**What needs to be done**:
Reproduce, exactly and in full, the records that follow, minus any pictures.

**Recorded data**:
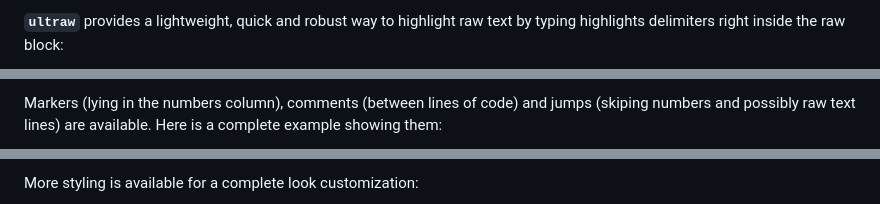
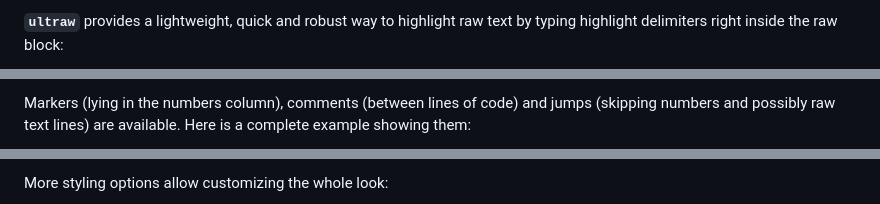
Before and after one commit to JulesViennotFranca/ultraw, a Markdown page: README.md, 3 parts joined by grey strips. GitHub-like rendering.

```diff
--- a/README.md
+++ b/README.md
@@ -18,3 +18,3 @@ The `set-uraw` function enables changing the settings of `uraw` globally, for ex
 
-**`ultraw`** provides a lightweight, quick and robust way to highlight raw text by typing highlights delimiters right inside the raw block:
+**`ultraw`** provides a lightweight, quick and robust way to highlight raw text by typing highlight delimiters right inside the raw block:
 
@@ -26,3 +26,3 @@ By default only the base (`*:...:*`) and alert (`*!...!*`) highlights are availa
 
-Markers (lying in the numbers column), comments (between lines of code) and jumps (skiping numbers and possibly raw text lines) are available. Here is a complete example showing them:
+Markers (lying in the numbers column), comments (between lines of code) and jumps (skipping numbers and possibly raw text lines) are available. Here is a complete example showing them:
 
@@ -30,3 +30,3 @@ Markers (lying in the numbers column), comments (between lines of code) and jump
 
-More styling is available for a complete look customization:
+More styling options allow customizing the whole look:
 
```
Also changed, not shown: other parts of README.md (+18 -16 lines), assets/basic.png, assets/highlights2.png, assets/markers-comments-jumps.png, 8 other files.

**Written solution**:
Before and after one commit to JulesViennotFranca/ultraw, a Markdown page: README.md, 3 parts joined by grey strips. GitHub-like rendering.

```diff
--- a/README.md
+++ b/README.md
@@ -18,3 +18,3 @@ The `set-uraw` function enables changing the settings of `uraw` globally, for ex
 
-**`ultraw`** provides a lightweight, quick and robust way to highlight raw text by typing highlights delimiters right inside the raw block:
+**`ultraw`** provides a lightweight, quick and robust way to highlight raw text by typing highlight delimiters right inside the raw block:
 
@@ -26,3 +26,3 @@ By default only the base (`*:...:*`) and alert (`*!...!*`) highlights are availa
 
-Markers (lying in the numbers column), comments (between lines of code) and jumps (skiping numbers and possibly raw text lines) are available. Here is a complete example showing them:
+Markers (lying in the numbers column), comments (between lines of code) and jumps (skipping numbers and possibly raw text lines) are available. Here is a complete example showing them:
 
@@ -30,3 +30,3 @@ Markers (lying in the numbers column), comments (between lines of code) and jump
 
-More styling is available for a complete look customization:
+More styling options allow customizing the whole look:
 
```
Also changed, not shown: other parts of README.md (+18 -16 lines), assets/basic.png, assets/highlights2.png, assets/markers-comments-jumps.png, 8 other files.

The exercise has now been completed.